Extremely low tides heading into summer will offer shellfish gatherers plenty of beach exposure to harvest clams, oysters and the elusive deep-dwelling geoduck.
“We’ve got a lot of good shellfish opportunities, and have some really long seasons on certain beaches like Dosewallips, Fort Flagler and North Bay,” said Alex Bradbury, a state Fish and Wildlife biologist in Brinnon.
One popular destination is North Bay in Case Inlet across from Allyn, which is open through Sept. 15.
The public tidelands at North Bay extend more than 1,000 feet to the south, and the farther the walk, the easier it becomes to harvest shellfish. Clams can also be found high on the beach line.
- WSU study: 'Exploding head syndrome' more common than once thought
- Ivar's to raise restaurant workers' wages to $15 right away
- Opening day roster looks pretty clear after Sunday cuts
- A mom's tweet about Oreos in school stirs up culture wars
- 3 places off the beaten track in Hawaii
Most Read Stories
Access to the beach is an easy, short walk, and the area is abundant with steamer clams and has an enhanced oyster bed. North Bay parking is limited, though, and it is illegal to park along the highway shoulder.
Construction on a new parking lot at North Bay is expected to begin sometime this summer or early fall. That could lead to a closure of the current lot and access to the beach.
“We need to use the existing lot for construction parking, but aren’t sure when work will actually begin,” Bradbury said. “We’ll send out a notice once it is confirmed, and if we get lucky it might not happen until after the September closure.”
Fort Flagler State Park and Rat Island in Jefferson County are open for clams and oysters through Oct. 31. It is very good for butter clams, and geoduck can be found on a low tide of minus 2 feet or more.
The best areas for littleneck and horse clams at Flagler are the Port Townsend Bay (north) side of the spit, in and around the tidal channel that separates the spit from Rat Island. Some Manila clams can be found in the mid-high tidal zone near the boat ramp in Kilisut Harbor.
One popular beach in Puget Sound region is Birch Bay State Park, which is already closed for Paralytic Shellfish Poison concerns.
Hood Canal offers some of the most diverse shellfish-gathering beaches.
Dosewallips State Park is open year-round for oysters, and through Aug. 15 for clams. Access from the parking lot to the beach is a good distance, so don’t forget anything in your vehicle.
Twanoh State Park is open year-round for oysters, but the clam season doesn’t open until Aug. 1 and runs to Sept. 15. Twanoh has good oyster beds.
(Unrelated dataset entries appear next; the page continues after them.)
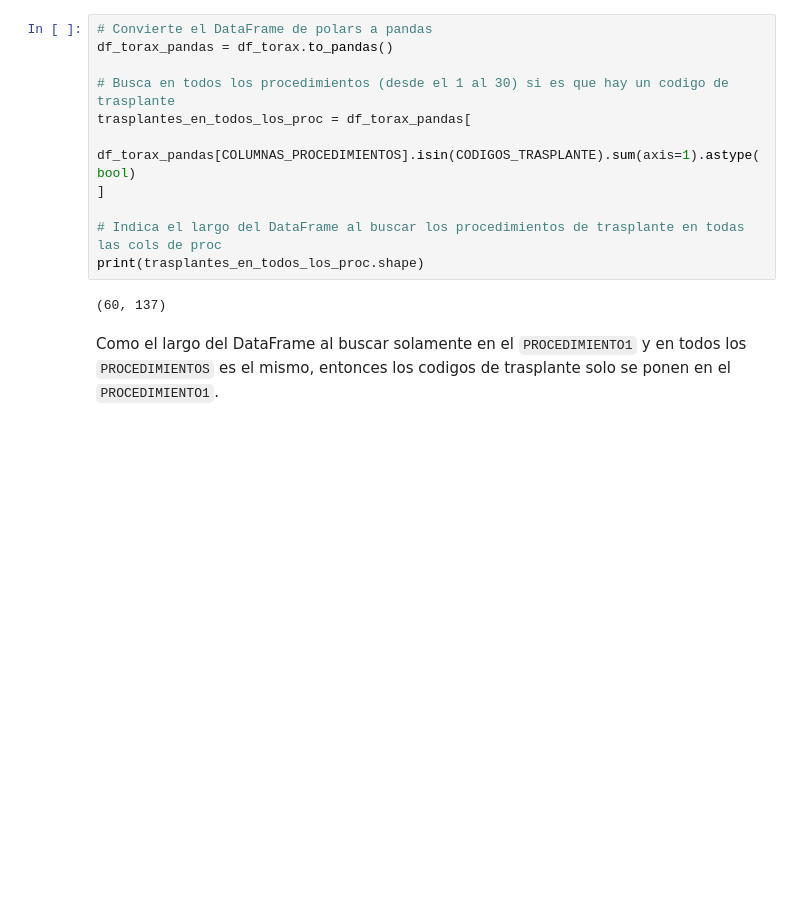
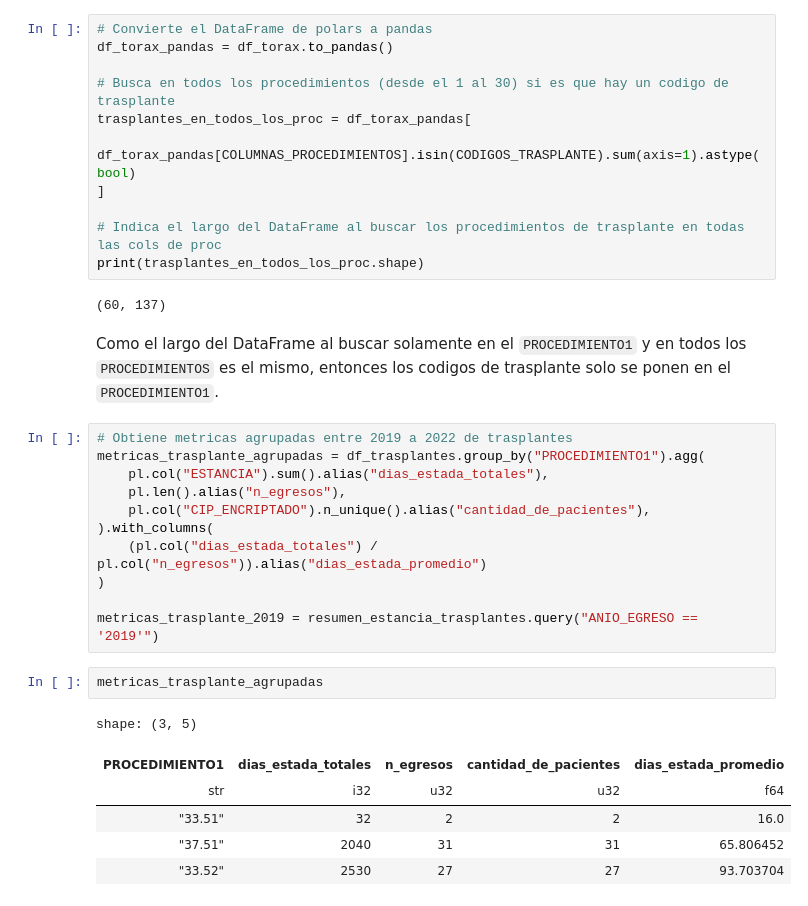
Before and after one commit to JavierRojas14/grd, a Jupyter notebook: notebooks/8.0-transplants-.ipynb, the cells around one changed output. Cells and saved outputs as stored; diff of their text form; blank space fills up the shorter version.

Commit message:
Obtuvo metricas de trasplante agrupadas

```diff
--- a/notebooks/8.0-transplants-.ipynb
+++ b/notebooks/8.0-transplants-.ipynb
@@ -74,3 +74,23 @@ print(trasplantes_en_todos_los_proc.shape)
 (60, 137)
 # %% [markdown]
 Como el largo del DataFrame al buscar solamente en el `PROCEDIMIENTO1` y en todos los ``PROCEDIMIENTOS`` es el mismo, entonces los codigos de trasplante solo se ponen en el ``PROCEDIMIENTO1``.
+# %%
+# Obtiene metricas agrupadas entre 2019 a 2022 de trasplantes
+metricas_trasplante_agrupadas = df_trasplantes.group_by("PROCEDIMIENTO1").agg(
+    pl.col("ESTANCIA").sum().alias("dias_estada_totales"),
+    pl.len().alias("n_egresos"),
+    pl.col("CIP_ENCRIPTADO").n_unique().alias("cantidad_de_pacientes"),
+).with_columns(
+    (pl.col("dias_estada_totales") / pl.col("n_egresos")).alias("dias_estada_promedio")
+)
+
+metricas_trasplante_2019 = resumen_estancia_trasplantes.query("ANIO_EGRESO == '2019'")
+# %%
+metricas_trasplante_agrupadas
+# %% [output]
+shape: (3, 5)
+| PROCEDIMIENTO1 | dias_estada_totales | n_egresos | cantidad_de_pacientes | dias_estada_promedio |
+| str | i32 | u32 | u32 | f64 |
+| "33.51" | 32 | 2 | 2 | 16.0 |
+| "37.51" | 2040 | 31 | 31 | 65.806452 |
+| "33.52" | 2530 | 27 | 27 | 93.703704 |
```
Also changed, not shown: parts of 2 cells of this notebook.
It has been enhanced with clams, and is a good Manila, littleneck, butter and cockle clam beach.
The best clam area at Twanoh extends from southwest of the boat ramp east to the point (just west of the swimming area). Look for oysters on the west end of the beach near the boat ramp in the “day use” section.
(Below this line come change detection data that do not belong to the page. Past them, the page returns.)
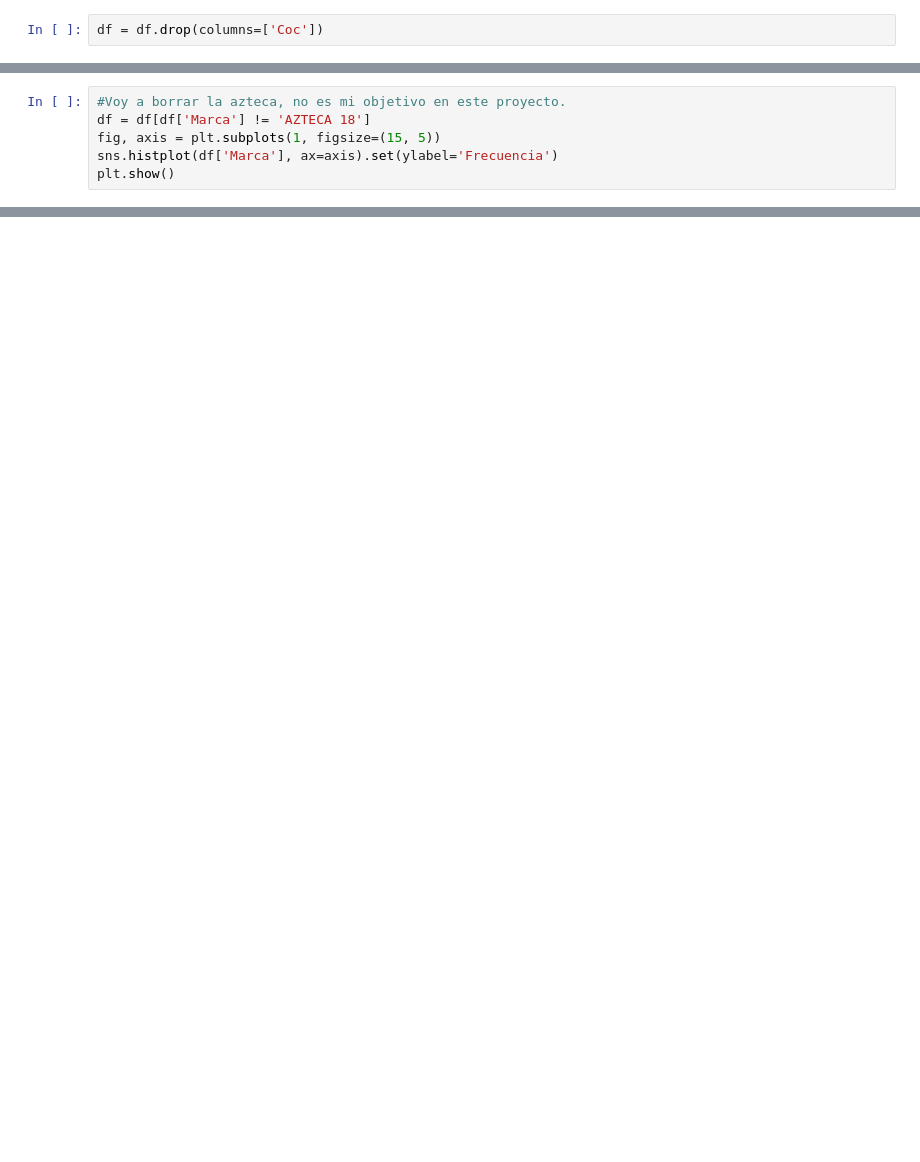
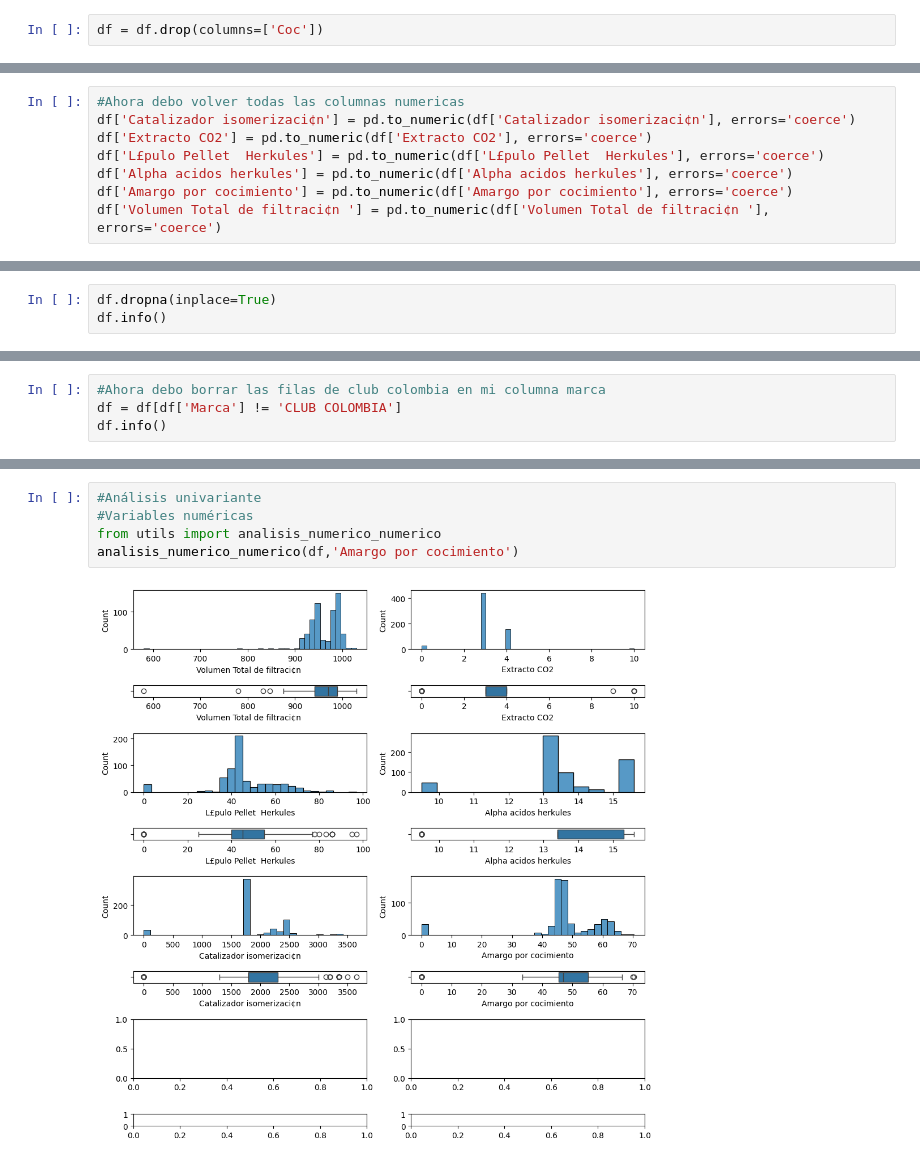
Before and after one commit to 19Juan/Bitterness, a Jupyter notebook: src/explore.ipynb, the cells around one changed output, grey strips where cells are left out. Saved outputs shown, nothing was run; the diff lists cells and outputs as text; blank space fills up the shorter version.

```diff
--- a/src/explore.ipynb
+++ b/src/explore.ipynb
@@ -62,2 +87,10 @@ for column in df.columns:
+# %%
+#Ahora debo volver todas las columnas numericas
+df['Catalizador isomerizaci¢n'] = pd.to_numeric(df['Catalizador isomerizaci¢n'], errors='coerce')
+df['Extracto CO2'] = pd.to_numeric(df['Extracto CO2'], errors='coerce')
+df['L£pulo Pellet  Herkules'] = pd.to_numeric(df['L£pulo Pellet  Herkules'], errors='coerce')
+df['Alpha acidos herkules'] = pd.to_numeric(df['Alpha acidos herkules'], errors='coerce')
+df['Amargo por cocimiento'] = pd.to_numeric(df['Amargo por cocimiento'], errors='coerce')
+df['Volumen Total de filtraci¢n '] = pd.to_numeric(df['Volumen Total de filtraci¢n '], errors='coerce')
 # %%
 df.info()
@@ -63,0 +112,3 @@ df.info()
+# %%
+df.dropna(inplace=True)
+df.info()
@@ -74,6 +142,4 @@ plt.show()
-# %%
-#Voy a borrar la azteca, no es mi objetivo en este proyecto.
-df = df[df['Marca'] != 'AZTECA 18']
-fig, axis = plt.subplots(1, figsize=(15, 5))
-sns.histplot(df['Marca'], ax=axis).set(ylabel='Frecuencia')
-plt.show()
+# %%
+#Ahora debo borrar las filas de club colombia en mi columna marca
+df = df[df['Marca'] != 'CLUB COLOMBIA']
+df.info()
@@ -106,0 +185,7 @@ plt.show()
+# %%
+#Análisis univariante
+#Variables numéricas
+from utils import analisis_numerico_numerico
+analisis_numerico_numerico(df,'Amargo por cocimiento')
+# %% [output]
+[figure, added]
```
Also changed, not shown: parts of 27 cells of this notebook, 2 other files.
Belfair State Park is open year-round for oyster gathering, but the clam season is closed. Be cautious of the muddy beach line.
Duckabush is open year-round for oysters and clams. There is a brief window of opportunity at Potlatch State Park and the adjacent Natural Resources Tidelands, which are open for clams and oysters until June 30.
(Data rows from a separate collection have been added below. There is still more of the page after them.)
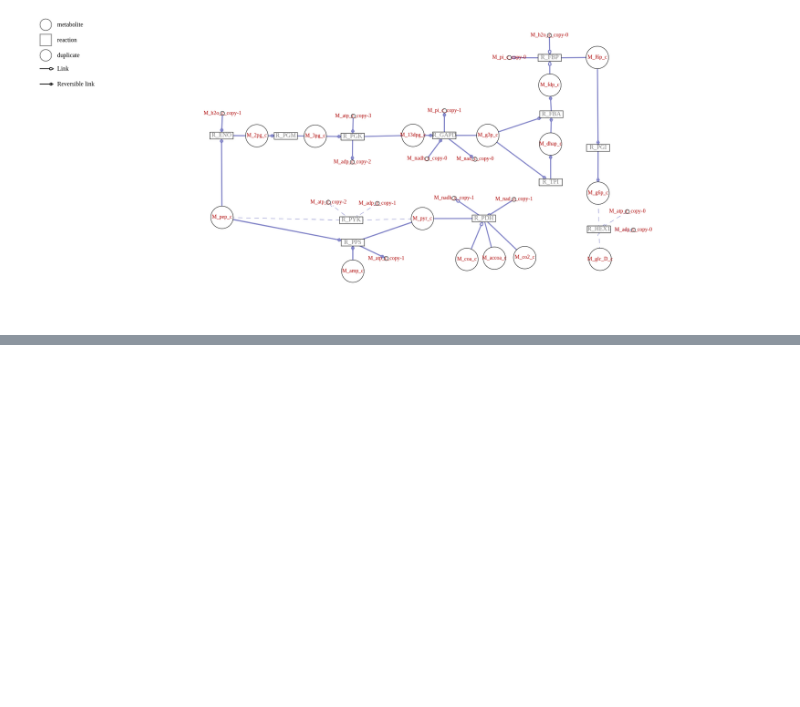
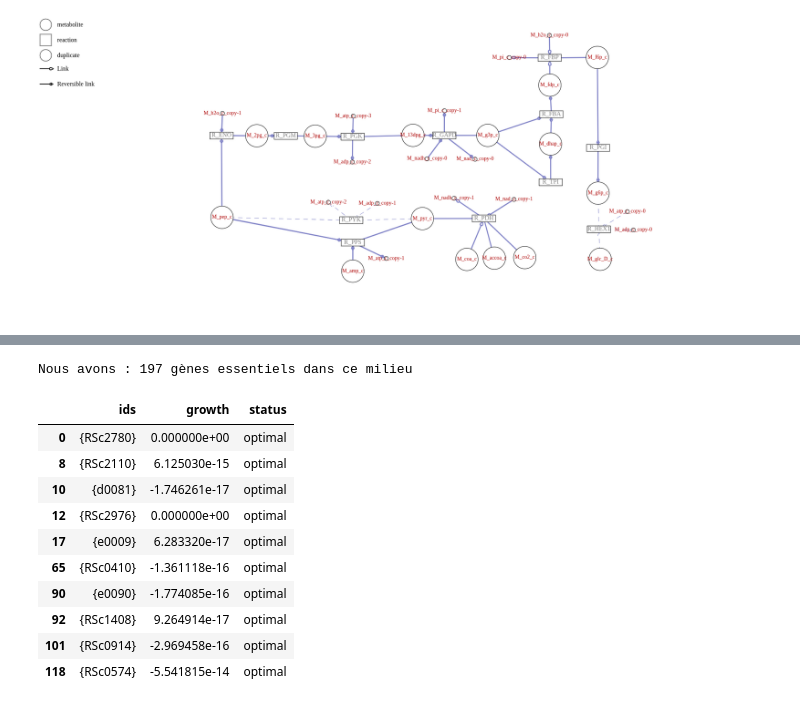
Before and after one commit to HHyacinthe/ralstonia_metexplore_Hyacinthe, a Jupyter notebook: Ralstonia_Cobra_project.ipynb, the cells around one changed output, grey strips where cells are left out. Saved outputs shown, nothing was run; the diff lists cells and outputs as text; code cells hidden in the pictures; blank space fills up the shorter version.

```diff
--- a/Ralstonia_Cobra_project.ipynb
+++ b/Ralstonia_Cobra_project.ipynb
@@ -397,0 +429,22 @@ Image(filename="graph_mapping_fluxQ9_GLYCOLYSE_ok.png")
+# %%
+# je définis un seuil en dessous duquel je considère la croissance comme nulle
+seuil_croissance = 1e-5
+
+# Je sélectionne les gènes pour lesquels la croissance après l'inactivation est nulle
+jeu_donnees_genes_essentiels = results_of_gene_inactivation[results_of_gene_inactivation["growth"] < seuil_croissance]
+
+print("Nous avons :", len(jeu_donnees_genes_essentiels), "gènes essentiels dans ce milieu")
+jeu_donnees_genes_essentiels.head(10)
+# %% [output]
+Nous avons : 197 gènes essentiels dans ce milieu
+|  | ids | growth | status |
+| 0 | {RSc2780} | 0.000000e+00 | optimal |
+| 8 | {RSc2110} | 6.125030e-15 | optimal |
+| 10 | {d0081} | -1.746261e-17 | optimal |
+| 12 | {RSc2976} | 0.000000e+00 | optimal |
+| 17 | {e0009} | 6.283320e-17 | optimal |
+| 65 | {RSc0410} | -1.361118e-16 | optimal |
+| 90 | {e0090} | -1.774085e-16 | optimal |
+| 92 | {RSc1408} | 9.264914e-17 | optimal |
+| 101 | {RSc0914} | -2.969458e-16 | optimal |
+| 118 | {RSc0574} | -5.541815e-14 | optimal |
```
Also changed, not shown: parts of 12 cells of this notebook.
Clam digging at Eagle Creek is open July 1-31 and while populations are low, it is an excellent oyster beach and open year-round.
The Quilcene Bay Tideland is open daily from sunrise until sunset for clams and oysters through Dec. 31. It doesn’t get much pressure, and has an enhanced oyster bed.
Small-sized steamer clams are abundant at Quilcene Bay, and has a minimum size of 1¼ inches (½ -1½ inches is the standard on all other beaches). Quilcene is also home to some littleneck clams and eastern soft-shell clams.
Many of the geoduck populations are found well below the intertidal area, and are best usually on a minus 2-foot or lower tide. For details, go to http://wdfw.wa.gov/fishing/shellfish/geoduck.
Before hitting a beach, do some research, and take note there is a year-round shellfish ban on all beaches on the east side of Puget Sound, from Everett to Olympia, due to pollution, marine toxins and waste-treatment plant closures.
Harmful algae blooms (commonly called red tide) sometimes pop up on a beach at a moment’s notice, and can cause illness or even death. Call the marine biotoxin hotline at 800-562-5632 or visiting www.doh.wa.gov.
Upcoming low tides
Thursday, minus-1.2 feet at 8:51 a.m.; Friday, -2.4 at 9:38 a.m.; Saturday, -3.1 at 10:24 a.m.; June 23, -3.6 at 11:11 a.m.; June 24, -3.6 at 11:59 1.m.; June 25, -3.1 at 12:46 p.m.; June 26, -2.3 at 1:34 p.m.; and June 27, -1.0 at 2:23 p.m.
email@example.com or 206-464-8780